Given records:

*** Begin section ***

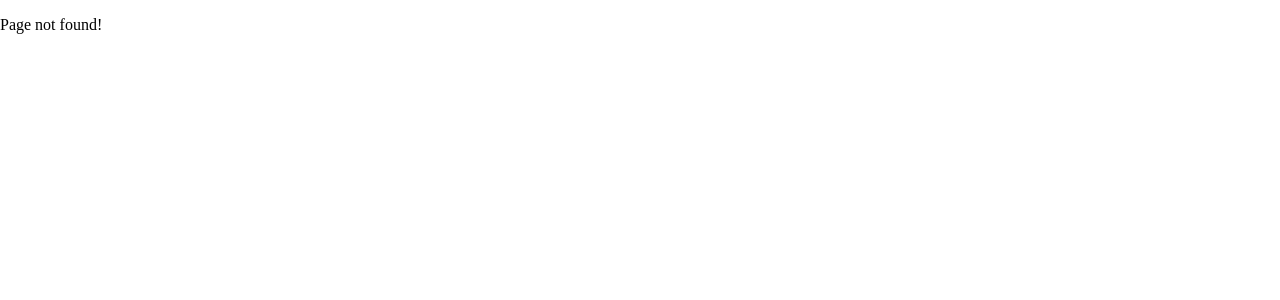
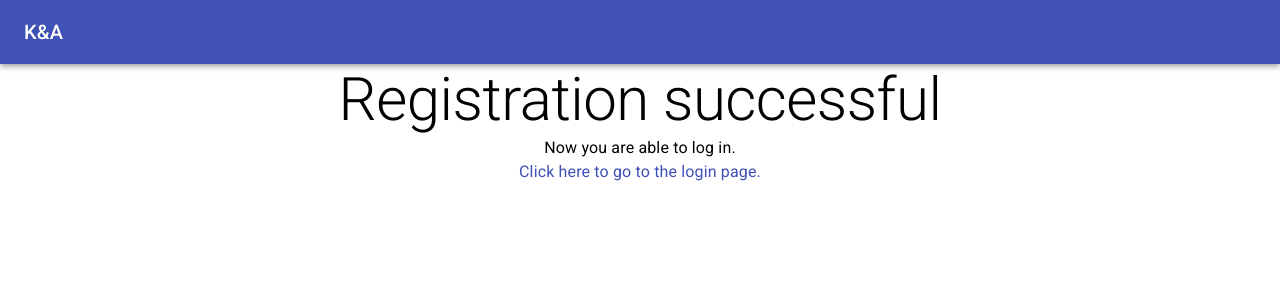
Before and after one commit to karmek-k/k-and-a-frontend, a React (Create React App) app: page /register-success in a window 1280 px wide. Before the commit this address had no page. Shown: the top 300 px of the page. Built offline with nearby package versions, Linux system fonts and the light colour scheme.

Commit message:
Add RegisterSuccess route

```diff
--- a/src/Routes.tsx
+++ b/src/Routes.tsx
@@ -6,6 +6,7 @@ import HomePage from './routes/HomePage';
 import Login from './routes/Login';
 import NotFound from './routes/NotFound';
 import Register from './routes/Register';
+import RegisterSuccess from './routes/RegisterSuccess';
 
 const Routes = () => {
   return (
@@ -13,6 +14,7 @@ const Routes = () => {
       <Switch>
         <Route exact path="/" component={HomePage} />
         <Route path="/register" component={Register} />
+        <Route path="/register-success" component={RegisterSuccess} />
         <Route path="/login" component={Login} />
         <Route path="*" component={NotFound} />
       </Switch>
--- a/src/routes/Register.tsx
+++ b/src/routes/Register.tsx
@@ -11,6 +11,7 @@ import RegisterForm, {
   RegisterFormFields
 } from './components/Register/RegisterForm';
 import Layout from './components/shared/Layout';
+import { Redirect } from 'react-router-dom';
 
 interface RegisterResponse {
   id: string;
@@ -48,6 +49,10 @@ const Register = () => {
       });
   }, [formFields]);
 
+  if (userData) {
+    return <Redirect to="/register-success" from="/" />;
+  }
+
   return (
     <Layout>
       <RegisterForm
--- /dev/null
+++ b/src/routes/RegisterSuccess.tsx
@@ -0,0 +1,29 @@
+import { Link, makeStyles, Typography } from '@material-ui/core';
+import React from 'react';
+import { Link as RouterLink } from 'react-router-dom';
+import Layout from './components/shared/Layout';
+
+const useStyles = makeStyles({
+  centeredText: {
+    textAlign: 'center'
+  }
+});
+
+const RegisterSuccess = () => {
+  const styles = useStyles();
+
+  return (
+    <Layout className={styles.centeredText}>
+      <Typography variant="h2">Registration successful</Typography>
+      <Typography>
+        Now you are able to log in.
+        <br />
+        <Link component={RouterLink} to="/login">
+          Click here to go to the login page.
+        </Link>
+      </Typography>
+    </Layout>
+  );
+};
+
+export default RegisterSuccess;
```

*** End section ***

Instructions to follow: Pictures stay out; everything else in the listing above gets restated word for word.

Output for this exercise:
Before and after one commit to karmek-k/k-and-a-frontend, a React (Create React App) app: page /register-success in a window 1280 px wide. Before the commit this address had no page. Shown: the top 300 px of the page. Built offline with nearby package versions, Linux system fonts and the light colour scheme.

Commit message:
Add RegisterSuccess route

```diff
--- a/src/Routes.tsx
+++ b/src/Routes.tsx
@@ -6,6 +6,7 @@ import HomePage from './routes/HomePage';
 import Login from './routes/Login';
 import NotFound from './routes/NotFound';
 import Register from './routes/Register';
+import RegisterSuccess from './routes/RegisterSuccess';
 
 const Routes = () => {
   return (
@@ -13,6 +14,7 @@ const Routes = () => {
       <Switch>
         <Route exact path="/" component={HomePage} />
         <Route path="/register" component={Register} />
+        <Route path="/register-success" component={RegisterSuccess} />
         <Route path="/login" component={Login} />
         <Route path="*" component={NotFound} />
       </Switch>
--- a/src/routes/Register.tsx
+++ b/src/routes/Register.tsx
@@ -11,6 +11,7 @@ import RegisterForm, {
   RegisterFormFields
 } from './components/Register/RegisterForm';
 import Layout from './components/shared/Layout';
+import { Redirect } from 'react-router-dom';
 
 interface RegisterResponse {
   id: string;
@@ -48,6 +49,10 @@ const Register = () => {
       });
   }, [formFields]);
 
+  if (userData) {
+    return <Redirect to="/register-success" from="/" />;
+  }
+
   return (
     <Layout>
       <RegisterForm
--- /dev/null
+++ b/src/routes/RegisterSuccess.tsx
@@ -0,0 +1,29 @@
+import { Link, makeStyles, Typography } from '@material-ui/core';
+import React from 'react';
+import { Link as RouterLink } from 'react-router-dom';
+import Layout from './components/shared/Layout';
+
+const useStyles = makeStyles({
+  centeredText: {
+    textAlign: 'center'
+  }
+});
+
+const RegisterSuccess = () => {
+  const styles = useStyles();
+
+  return (
+    <Layout className={styles.centeredText}>
+      <Typography variant="h2">Registration successful</Typography>
+      <Typography>
+        Now you are able to log in.
+        <br />
+        <Link component={RouterLink} to="/login">
+          Click here to go to the login page.
+        </Link>
+      </Typography>
+    </Layout>
+  );
+};
+
+export default RegisterSuccess;
```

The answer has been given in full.